3 The Comet of 1585 and the
Dialexis cometae 24
4 Phases of Composition of the
Dialexis cometae 30
5 Rothmann’s Cosmological Innovations in the
Dialexis cometae 36
6 The Status of Astronomical Hypotheses 55
7 The Title of the Work 64
Dialexis Cometae qui Anno Christi M.D.LXXXV. mensibus Octobri et Novembri apparuit 67
Latin text prepared by Miguel A. Granada A Discourse on the Comet Which Appeared in the Months of October and November of 1585 67
Translation by Nicholas Jardine and Adam Mosley, with annotations by Miguel A. Granada, Nicholas Jardine and Adam Mosley Chapter 1. On the Observations of This Comet 78
Chapter 2. Concerning the Motion of This Comet in Longitude and Latitude 92
Chapter 3. Whether This Comet Had Parallax 104
Chapter 4. In Which Sphere This Comet Was 114
Chapter 5. Since It Is Commonly Believed That the Spheres of the Planets Are Solid Bodies, How Could the Comet Have Progressed in Them?
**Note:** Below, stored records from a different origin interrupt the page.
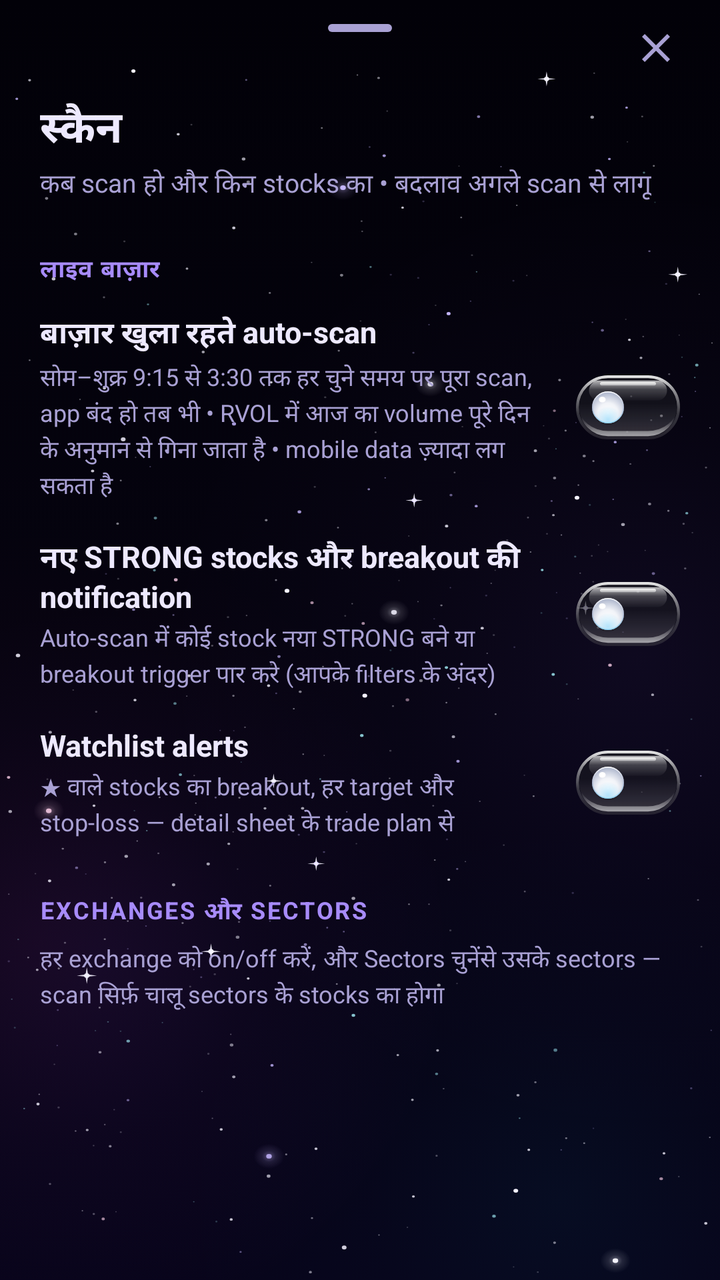
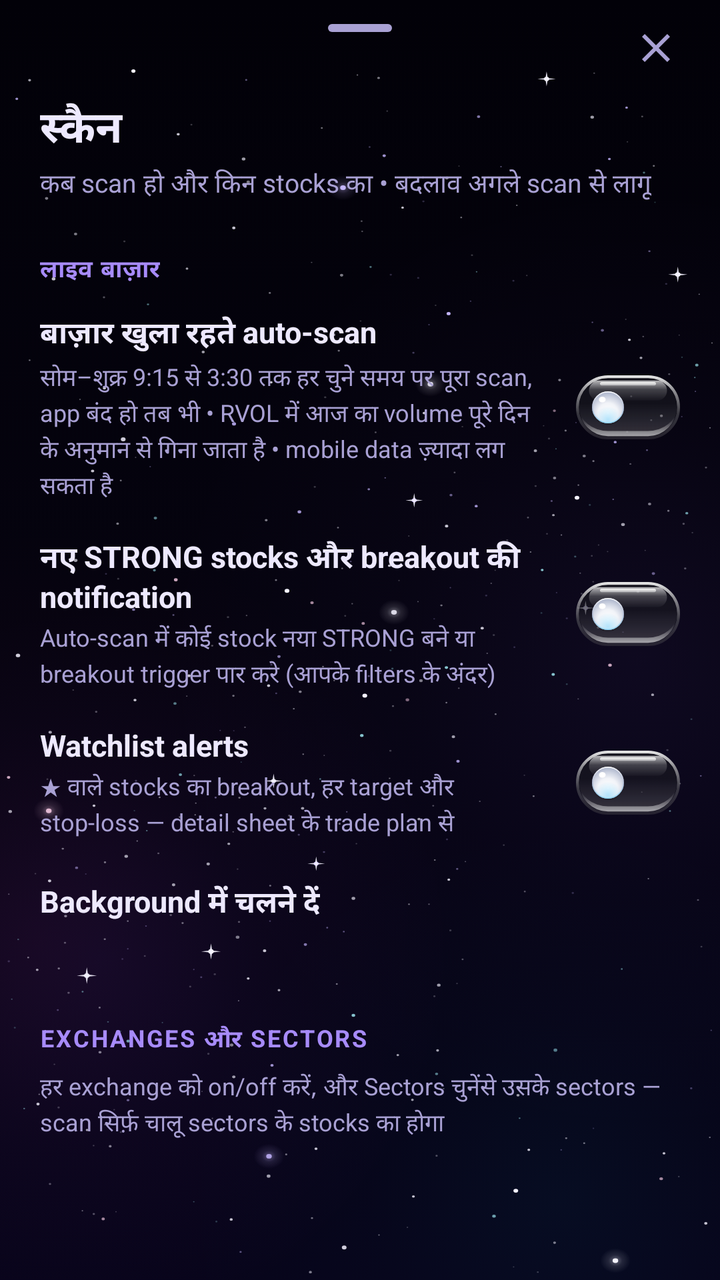

Two renders of the same Android screen: before a commit and after it. Below are the layout's source before the change and the commit's diff.
<!-- AndroidManifest.xml: application theme Theme.ShareScan -->
<!-- res/layout/sheet_scan.xml -->
<?xml version="1.0" encoding="utf-8"?>
<LinearLayout xmlns:android="http://schemas.android.com/apk/res/android"
    xmlns:app="http://schemas.android.com/apk/res-auto"
    android:layout_width="match_parent"
    android:layout_height="match_parent"
    android:orientation="vertical">

    <include
        android:id="@+id/sheetTopBar"
        layout="@layout/sheet_top_bar" />

    <TextView
        style="@style/SheetTitle"
        android:layout_width="wrap_content"
        android:layout_height="wrap_content"
        android:text="@string/scan_title" />

    <TextView
        style="@style/SheetSubtitle"
        android:layout_width="wrap_content"
        android:layout_height="wrap_content"
        android:text="@string/scan_subtitle" />

    <androidx.core.widget.NestedScrollView
        android:layout_width="match_parent"
        android:layout_height="0dp"
        android:layout_weight="1">

        <LinearLayout
            android:layout_width="match_parent"
            android:layout_height="wrap_content"
            android:orientation="vertical"
            android:paddingBottom="24dp">

            <TextView
                style="@style/SettingsSection"
                android:layout_width="wrap_content"
                android:layout_height="wrap_content"
                android:text="@string/settings_section_live" />

            
            <LinearLayout
                android:id="@+id/settingLiveRow"
                style="@style/SettingsRow"
                android:layout_width="match_parent"
                android:layout_height="wrap_content">

                <LinearLayout
                    android:layout_width="0dp"
                    android:layout_height="wrap_content"
                    android:layout_marginEnd="12dp"
                    android:layout_weight="1"
                    android:orientation="vertical">

                    <TextView
                        style="@style/SettingsRowTitle"
                        android:layout_width="wrap_content"
                        android:layout_height="wrap_content"
                        android:text="@string/settings_live" />

                    <TextView
                        style="@style/SettingsRowBody"
                        android:layout_width="wrap_content"
                        android:layout_height="wrap_content"
                        android:text="@string/settings_live_body" />
                </LinearLayout>

                <com.google.android.material.materialswitch.MaterialSwitch
                    android:id="@+id/settingLive"
                    android:layout_width="wrap_content"
                    android:layout_height="wrap_content"
                    android:contentDescription="@string/settings_live" />
            </LinearLayout>

            <com.google.android.material.chip.ChipGroup
                android:id="@+id/settingLiveInterval"
                android:layout_width="match_parent"
                android:layout_height="wrap_content"
                android:paddingHorizontal="20dp"
                app:selectionRequired="true"
                app:singleSelection="true" />

            <LinearLayout
                android:id="@+id/settingLiveAlertsRow"
                style="@style/SettingsRow"
                android:layout_width="match_parent"
                android:layout_height="wrap_content">

                <LinearLayout
                    android:layout_width="0dp"
                    android:layout_height="wrap_content"
                    android:layout_marginEnd="12dp"
                    android:layout_weight="1"
                    android:orientation="vertical">

                    <TextView
                        style="@style/SettingsRowTitle"
                        android:layout_width="wrap_content"
                        android:layout_height="wrap_content"
                        android:text="@string/settings_live_alerts" />

                    <TextView
                        style="@style/SettingsRowBody"
                        android:layout_width="wrap_content"
                        android:layout_height="wrap_content"
                        android:text="@string/settings_live_alerts_body" />
                </LinearLayout>

                <com.google.android.material.materialswitch.MaterialSwitch
                    android:id="@+id/settingLiveAlerts"
                    android:layout_width="wrap_content"
                    android:layout_height="wrap_content"
                    android:contentDescription="@string/settings_live_alerts" />
            </LinearLayout>

            <LinearLayout
                android:id="@+id/settingWatchAlertsRow"
                style="@style/SettingsRow"
                android:layout_width="match_parent"
                android:layout_height="wrap_content">

                <LinearLayout
                    android:layout_width="0dp"
                    android:layout_height="wrap_content"
                    android:layout_marginEnd="12dp"
                    android:layout_weight="1"
                    android:orientation="vertical">

                    <TextView
                        style="@style/SettingsRowTitle"
                        android:layout_width="wrap_content"
                        android:layout_height="wrap_content"
                        android:text="@string/settings_watch_alerts" />

                    <TextView
                        style="@style/SettingsRowBody"
                        android:layout_width="wrap_content"
                        android:layout_height="wrap_content"
                        android:text="@string/settings_watch_alerts_body" />
                </LinearLayout>

                <com.google.android.material.materialswitch.MaterialSwitch
                    android:id="@+id/settingWatchAlerts"
                    android:layout_width="wrap_content"
                    android:layout_height="wrap_content"
                    android:contentDescription="@string/settings_watch_alerts" />
            </LinearLayout>

            
            <TextView
                android:id="@+id/settingNotifyBlocked"
                style="@style/SettingsRowBody"
                android:layout_width="match_parent"
                android:layout_height="wrap_content"
                android:background="?attr/selectableItemBackground"
                android:paddingHorizontal="20dp"
                android:paddingVertical="8dp"
                android:text="@string/settings_notify_blocked"
                android:textColor="@color/warn"
                android:visibility="gone" />

            <TextView
                style="@style/SettingsSection"
                android:layout_width="wrap_content"
                android:layout_height="wrap_content"
                android:text="@string/scan_section_markets" />

            <TextView
                style="@style/SettingsRowBody"
                android:layout_width="wrap_content"
                android:layout_height="wrap_content"
                android:layout_marginHorizontal="20dp"
                android:text="@string/scan_markets_body" />

            
            <LinearLayout
                android:id="@+id/scanMarkets"
                android:layout_width="match_parent"
                android:layout_height="wrap_content"
                android:orientation="vertical"
                android:paddingHorizontal="16dp" />

            <TextView
                android:id="@+id/scanSectorNote"
                style="@style/SettingsRowBody"
                android:layout_width="wrap_content"
                android:layout_height="wrap_content"
                android:layout_marginHorizontal="20dp"
                android:layout_marginTop="10dp" />
        </LinearLayout>
    </androidx.core.widget.NestedScrollView>
</LinearLayout>
<!-- res/layout/sheet_top_bar.xml (included above) -->
<?xml version="1.0" encoding="utf-8"?>
<FrameLayout xmlns:android="http://schemas.android.com/apk/res/android"
    xmlns:app="http://schemas.android.com/apk/res-auto"
    android:layout_width="match_parent"
    android:layout_height="wrap_content">

    <com.google.android.material.bottomsheet.BottomSheetDragHandleView
        android:layout_width="match_parent"
        android:layout_height="wrap_content" />

    <ImageButton
        android:id="@+id/sheetBack"
        android:layout_width="48dp"
        android:layout_height="48dp"
        android:layout_gravity="start|center_vertical"
        android:layout_marginStart="8dp"
        android:background="?attr/selectableItemBackgroundBorderless"
        android:contentDescription="@string/sheet_back"
        android:src="@drawable/ic_arrow_back"
        android:visibility="gone"
        app:tint="@color/text_primary" />

    <ImageButton
        android:id="@+id/sheetClose"
        android:layout_width="48dp"
        android:layout_height="48dp"
        android:layout_gravity="end|center_vertical"
        android:layout_marginEnd="8dp"
        android:background="?attr/selectableItemBackgroundBorderless"
        android:contentDescription="@string/sheet_close"
        android:src="@drawable/ic_close"
        app:tint="@color/text_secondary" />
</FrameLayout>
<!-- resources referenced by this layout -->
<resources>
  <color name="warn">#FBBF24</color>
  <string name="scan_markets_body">हर exchange को on/off करें, और "Sectors चुनें" से उसके sectors — scan सिर्फ़ चालू sectors के stocks का होगा</string>
  <string name="scan_section_markets">Exchanges और sectors</string>
  <string name="scan_subtitle">कब scan हो और किन stocks का • बदलाव अगले scan से लागू</string>
  <string name="scan_title">स्कैन</string>
  <string name="settings_live">बाज़ार खुला रहते auto-scan</string>
  <string name="settings_live_alerts">नए STRONG stocks और breakout की notification</string>
  <string name="settings_live_alerts_body">Auto-scan में कोई stock नया STRONG बने या breakout trigger पार करे (आपके filters के अंदर)</string>
  <string name="settings_live_body">सोम–शुक्र 9:15 से 3:30 तक हर चुने समय पर पूरा scan, app बंद हो तब भी • RVOL में आज का volume पूरे दिन के अनुमान से गिना जाता है • mobile data ज़्यादा लग सकता है</string>
  <string name="settings_notify_blocked">⚠ Android ने इस app की notifications बंद कर रखी हैं — चालू करने के लिए यहाँ दबाएँ</string>
  <string name="settings_section_live">लाइव बाज़ार</string>
  <string name="settings_watch_alerts">Watchlist alerts</string>
  <string name="settings_watch_alerts_body">★ वाले stocks का breakout, हर target और stop-loss — detail sheet के trade plan से</string>
  <string name="sheet_back">वापस मेन्यू पर</string>
  <string name="sheet_close">बंद करें</string>
  <style name="SettingsRowTitle">
          <item name="android:textColor">@color/text_primary</item>
          <item name="android:textSize">15sp</item>
          <item name="android:textStyle">bold</item>
      </style>
  <style name="SheetTitle">
          <item name="android:paddingHorizontal">20dp</item>
          <item name="android:textColor">@color/text_primary</item>
          <item name="android:textSize">22sp</item>
          <item name="android:textStyle">bold</item>
      </style>
  <color name="galaxy_accent">#A78BFA</color>
  <color name="galaxy_on_accent">#1B0B45</color>
  <color name="galaxy_accent_container">#3B2381</color>
  <color name="galaxy_on_accent_container">#EDE9FE</color>
  <color name="galaxy_primary_inverse">#5B3FD0</color>
  <color name="galaxy_cyan">#22D3EE</color>
  <color name="galaxy_magenta">#F472B6</color>
  <color name="galaxy_bg">#020108</color>
  <color name="galaxy_surface_high">#1D1347</color>
  <color name="galaxy_surface_lowest">#010005</color>
  <color name="galaxy_surface_low">#0E0829</color>
  <color name="galaxy_surface">#150D3A</color>
  <color name="galaxy_surface_highest">#271A58</color>
  <color name="galaxy_text">#EDE9FE</color>
  <color name="galaxy_text_soft">#A9A1D4</color>
  <color name="galaxy_outline">#3B2F7A</color>
  <color name="bear">#FB7185</color>
  <color name="galaxy_card">#B3170E3F</color>
  <color name="galaxy_card_stroke">#8CA78BFA</color>
  <color name="galaxy_sheet">#E0120A33</color>
  <color name="galaxy_track">#2A1E5E</color>
  <style name="Widget.ShareScan.Button" parent="Widget.Material3.Button">
          <item name="android:stateListAnimator">@animator/press_scale</item>
      </style>
  <style name="Widget.ShareScan.ImageButton" parent="Widget.AppCompat.ImageButton">
          <item name="android:stateListAnimator">@animator/press_scale</item>
      </style>
  <style name="Widget.ShareScan.BottomSheet" parent="Widget.Material3.BottomSheet.Modal">
          <item name="backgroundTint">@color/glass_sheet</item>
      </style>
  <color name="hero_glass_mid">#666A22B5</color>
  <color name="hero_glass_end">#5908718F</color>
  <color name="hero_glass_start">#5922104E</color>
  <style name="Widget.ShareScan.DialogButton" parent="Widget.Material3.Button.TextButton.Dialog">
          <item name="android:stateListAnimator">@animator/press_scale</item>
      </style>
  <color name="glass_sheen">#2EFFFFFF</color>
  <color name="glass_rim">#59FFFFFF</color>
  <!-- unchanged entries left out for length: 29 -->
</resources>

<!-- the commit's change to res/layout/sheet_scan.xml (unified diff, before → after) -->
@@ -158,6 +158,33 @@
                 android:text="@string/settings_notify_blocked"
                 android:textColor="@color/warn"
                 android:visibility="gone" />
+
+            
+            <LinearLayout
+                android:id="@+id/settingBackgroundRow"
+                style="@style/SettingsRow"
+                android:layout_width="match_parent"
+                android:layout_height="wrap_content">
+
+                <LinearLayout
+                    android:layout_width="0dp"
+                    android:layout_height="wrap_content"
+                    android:layout_weight="1"
+                    android:orientation="vertical">
+
+                    <TextView
+                        style="@style/SettingsRowTitle"
+                        android:layout_width="wrap_content"
+                        android:layout_height="wrap_content"
+                        android:text="@string/settings_background" />
+
+                    <TextView
+                        android:id="@+id/settingBackgroundBody"
+                        style="@style/SettingsRowBody"
+                        android:layout_width="wrap_content"
+                        android:layout_height="wrap_content" />
+                </LinearLayout>
+            </LinearLayout>
 
             <TextView
                 style="@style/SettingsSection"
<!-- resource entries referenced after the edit -->
@@ -5,6 +5,7 @@
   <string name="scan_section_markets">Exchanges और sectors</string>
   <string name="scan_subtitle">कब scan हो और किन stocks का • बदलाव अगले scan से लागू</string>
   <string name="scan_title">स्कैन</string>
+  <string name="settings_background">Background में चलने दें</string>
   <string name="settings_live">बाज़ार खुला रहते auto-scan</string>
   <string name="settings_live_alerts">नए STRONG stocks और breakout की notification</string>
   <string name="settings_live_alerts_body">Auto-scan में कोई stock नया STRONG बने या breakout trigger पार करे (आपके filters के अंदर)</string>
And What Is to Be Thought on This Question? 120
Chapter 6. A Refutation of Some Opinions Concerning Comets; Namely, That They Are Neither Species Appearing without Matter, Nor Perpetual Bodies Together with the Rest of the Stars, Nor Vapours Ignited in the Air 146
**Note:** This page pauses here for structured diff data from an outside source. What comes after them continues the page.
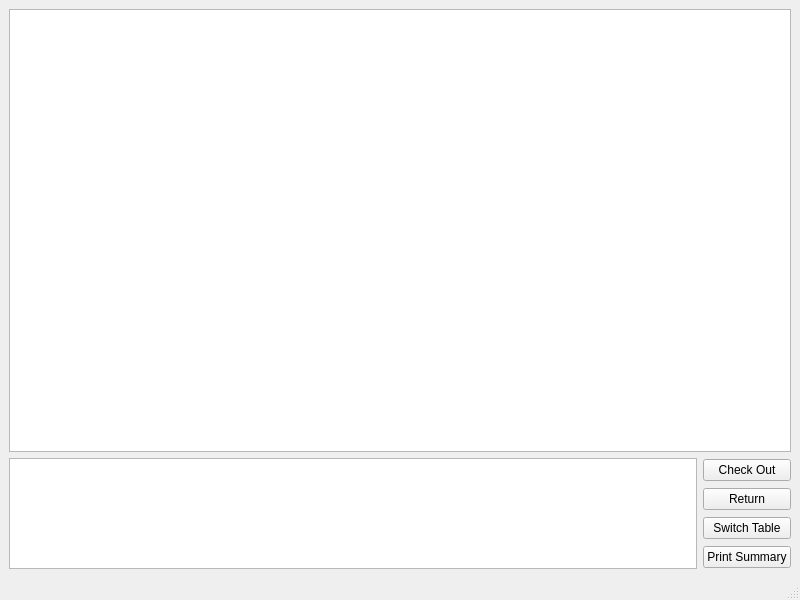
Old version of the form mainwindow.ui in the repository cihansenyuz/library_system.
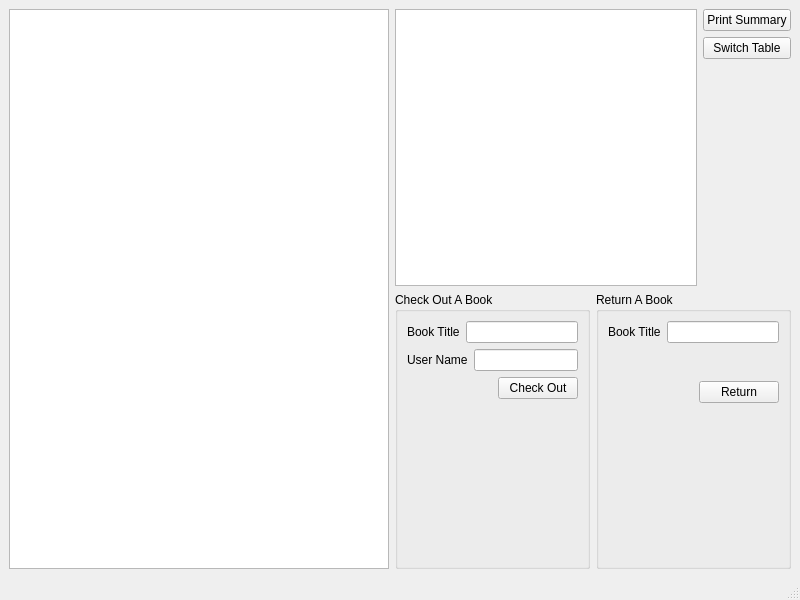
New version of the form.

```diff
--- a/mainwindow.ui
+++ b/mainwindow.ui
@@ -31,7 +31,7 @@
    </property>
    <layout class="QHBoxLayout" name="horizontalLayout_2">
     <item>
-     <layout class="QVBoxLayout" name="verticalLayout_2" stretch="4,1">
+     <layout class="QHBoxLayout" name="horizontalLayout_5" stretch="0,0">
       <item>
        <widget class="QTableWidget" name="bookTableWidget">
         <property name="sizePolicy">
@@ -43,38 +43,198 @@
        </widget>
       </item>
       <item>
-       <layout class="QHBoxLayout" name="horizontalLayout">
+       <layout class="QVBoxLayout" name="verticalLayout_2">
         <item>
-         <widget class="QTextBrowser" name="infoTextBrowser"/>
+         <layout class="QHBoxLayout" name="horizontalLayout">
+          <item>
+           <widget class="QTextBrowser" name="infoTextBrowser"/>
+          </item>
+          <item>
+           <layout class="QVBoxLayout" name="verticalLayout">
+            <item>
+             <widget class="QPushButton" name="summaryButton">
+              <property name="text">
+               <string>Print Summary</string>
+              </property>
+             </widget>
+            </item>
+            <item>
+             <widget class="QPushButton" name="switchButton">
+              <property name="text">
+               <string>Switch Table</string>
+              </property>
+             </widget>
+            </item>
+            <item>
+             <spacer name="verticalSpacer">
+              <property name="orientation">
+               <enum>Qt::Vertical</enum>
+              </property>
+              <property name="sizeHint" stdset="0">
+               <size>
+                <width>20</width>
+                <height>40</height>
+               </size>
+              </property>
+             </spacer>
+            </item>
+           </layout>
+          </item>
+         </layout>
         </item>
         <item>
-         <layout class="QVBoxLayout" name="verticalLayout">
+         <layout class="QHBoxLayout" name="horizontalLayout_3" stretch="1,1">
           <item>
-           <widget class="QPushButton" name="checkOutButton">
-            <property name="text">
-             <string>Check Out</string>
+           <widget class="QGroupBox" name="checkOutGroupBox">
+            <property name="title">
+             <string>Check Out A Book</string>
             </property>
+            <layout class="QVBoxLayout" name="verticalLayout_3">
+             <item>
+              <layout class="QHBoxLayout" name="horizontalLayout_7">
+               <item>
+                <widget class="QLabel" name="label_2">
+                 <property name="text">
+                  <string>Book Title</string>
+                 </property>
+                </widget>
+               </item>
+               <item>
+                <widget class="QLineEdit" name="lineEdit_2"/>
+               </item>
+              </layout>
+             </item>
+             <item>
+              <layout class="QHBoxLayout" name="horizontalLayout_6">
+               <item>
+                <widget class="QLabel" name="label">
+                 <property name="text">
+                  <string>User Name</string>
+                 </property>
+                </widget>
+               </item>
+               <item>
+                <widget class="QLineEdit" name="lineEdit"/>
+               </item>
+              </layout>
+             </item>
+             <item>
+              <layout class="QHBoxLayout" name="horizontalLayout_4">
+               <item>
+                <spacer name="horizontalSpacer">
+                 <property name="orientation">
+                  <enum>Qt::Horizontal</enum>
+                 </property>
+                 <property name="sizeHint" stdset="0">
+                  <size>
+                   <width>40</width>
+                   <height>20</height>
+                  </size>
+                 </property>
+                </spacer>
+               </item>
+               <item>
+                <widget class="QPushButton" name="checkOutButton">
+                 <property name="text">
+                  <string>Check Out</string>
+                 </property>
+                </widget>
+               </item>
+              </layout>
+             </item>
+             <item>
+              <spacer name="verticalSpacer_3">
+               <property name="orientation">
+                <enum>Qt::Vertical</enum>
+               </property>
+               <property name="sizeHint" stdset="0">
+                <size>
+                 <width>20</width>
+                 <height>40</height>
+                </size>
+               </property>
+              </spacer>
+             </item>
+            </layout>
            </widget>
           </item>
           <item>
-           <widget class="QPushButton" name="returnButton">
-            <property name="text">
-             <string>Return</string>
+           <widget class="QGroupBox" name="returnGroupBox">
+            <property name="title">
+             <string>Return A Book</string>
             </property>
-           </widget>
-          </item>
-          <item>
-           <widget class="QPushButton" name="switchButton">
-            <property name="text">
-             <string>Switch Table</string>
-            </property>
-           </widget>
-          </item>
-          <item>
-           <widget class="QPushButton" name="summaryButton">
-            <property name="text">
-             <string>Print Summary</string>
-            </property>
+            <layout class="QVBoxLayout" name="verticalLayout_4">
+             <item>
+              <layout class="QHBoxLayout" name="horizontalLayout_9">
+               <item>
+                <widget class="QLabel" name="label_3">
+                 <property name="text">
+                  <string>Book Title</string>
+                 </property>
+                </widget>
+               </item>
+               <item>
+                <widget class="QLineEdit" name="lineEdit_3"/>
+               </item>
+              </layout>
+             </item>
+             <item>
+              <widget class="QLabel" name="label_4">
+               <property name="minimumSize">
+                <size>
+                 <width>0</width>
+                 <height>26</height>
+                </size>
+               </property>
+               <property name="baseSize">
+                <size>
+                 <width>0</width>
+                 <height>0</height>
+                </size>
+               </property>
+               <property name="text">
+                <string/>
+               </property>
+              </widget>
+             </item>
+             <item>
+              <layout class="QHBoxLayout" name="horizontalLayout_8">
+               <item>
+                <spacer name="horizontalSpacer_2">
+                 <property name="orientation">
+                  <enum>Qt::Horizontal</enum>
+                 </property>
+                 <property name="sizeHint" stdset="0">
+                  <size>
+                   <width>40</width>
+                   <height>20</height>
+                  </size>
+                 </property>
+                </spacer>
+               </item>
+               <item>
+                <widget class="QPushButton" name="returnButton">
+                 <property name="text">
+                  <string>Return</string>
+                 </property>
+                </widget>
+               </item>
+              </layout>
+             </item>
+             <item>
+              <spacer name="verticalSpacer_2">
+               <property name="orientation">
+                <enum>Qt::Vertical</enum>
+               </property>
+               <property name="sizeHint" stdset="0">
+                <size>
+                 <width>20</width>
+                 <height>40</height>
+                </size>
+               </property>
+              </spacer>
+             </item>
+            </layout>
            </widget>
           </item>
          </layout>
```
Chapter 7. The Opinion of the Author about the Matter and Essence of Comets 164
Chapter 8. The Uses of the Examination of Comets 178
Chapter 9. That That Matter Flowing around the Planets Differs Not at All from Pure Sublunar Air, and Where, Moreover, the Contrary Arguments Are Refuted 186
Description of the Comet Which Shone in the Year 1596 in the Month of July, but Set Out in a Fuller Form from the Papers of the Same Rothmann 202
3 Appendices: Related Texts and Translations 207
Miguel A. Granada, Nicholas Jardine and Adam Mosley 1 Letters of Christoph Rothmann to Landgrave Wilhelm IV of Hesse-Kassel, 1585–1586 208
2 Letter of Wilhelm IV of Hesse-Kassel to Heinrich Rantzau, 20 October 1585 246
3 Letter of Wilhelm IV to Christoph Rothmann of 18 November 1585, Authorising the Drafting of a
scriptum on the Comet 250
4 Elias Olsen Morsing’s Account of the Comet of 1585 252
4 How to Present a Copernican Comet: The Form and Tactics of Christoph Rothmann’s
Dialexis on the Comet of 1585 258
Nicholas Jardine 1 Introduction 258
2 Disciplines: Mathematics vs. Philosophy 260
3 Disciplines: Theology 262
Dialexis, ‘Critical Doxography’,
5 Persuasive Tactics 273
6 Comets as Boundary Objects 280
5 The History and Historiography of Early Modern Comets 282
Adam Mosley 1 1577 and All That: What Every Historian of Astronomy Knows 282
Historia: Comets, Astronomy, and Historical Astrology 287
3 1577 and All That Revisited 323
6 A Brief Note on Cometary Parallax 326
Adam Mosley 1 Tycho, Regiomontanus, and the Problems of Parallax 326
2 Rothmann and the Parallax of the Comet of 1585 334
3 Conclusion 339
Index of Persons 367
Index of Places 373
Index of Subjects 374
All interested in the history of astronomy and cosmology in the early modern period, and anyone concerned with the Copernican revolution and cometary theory.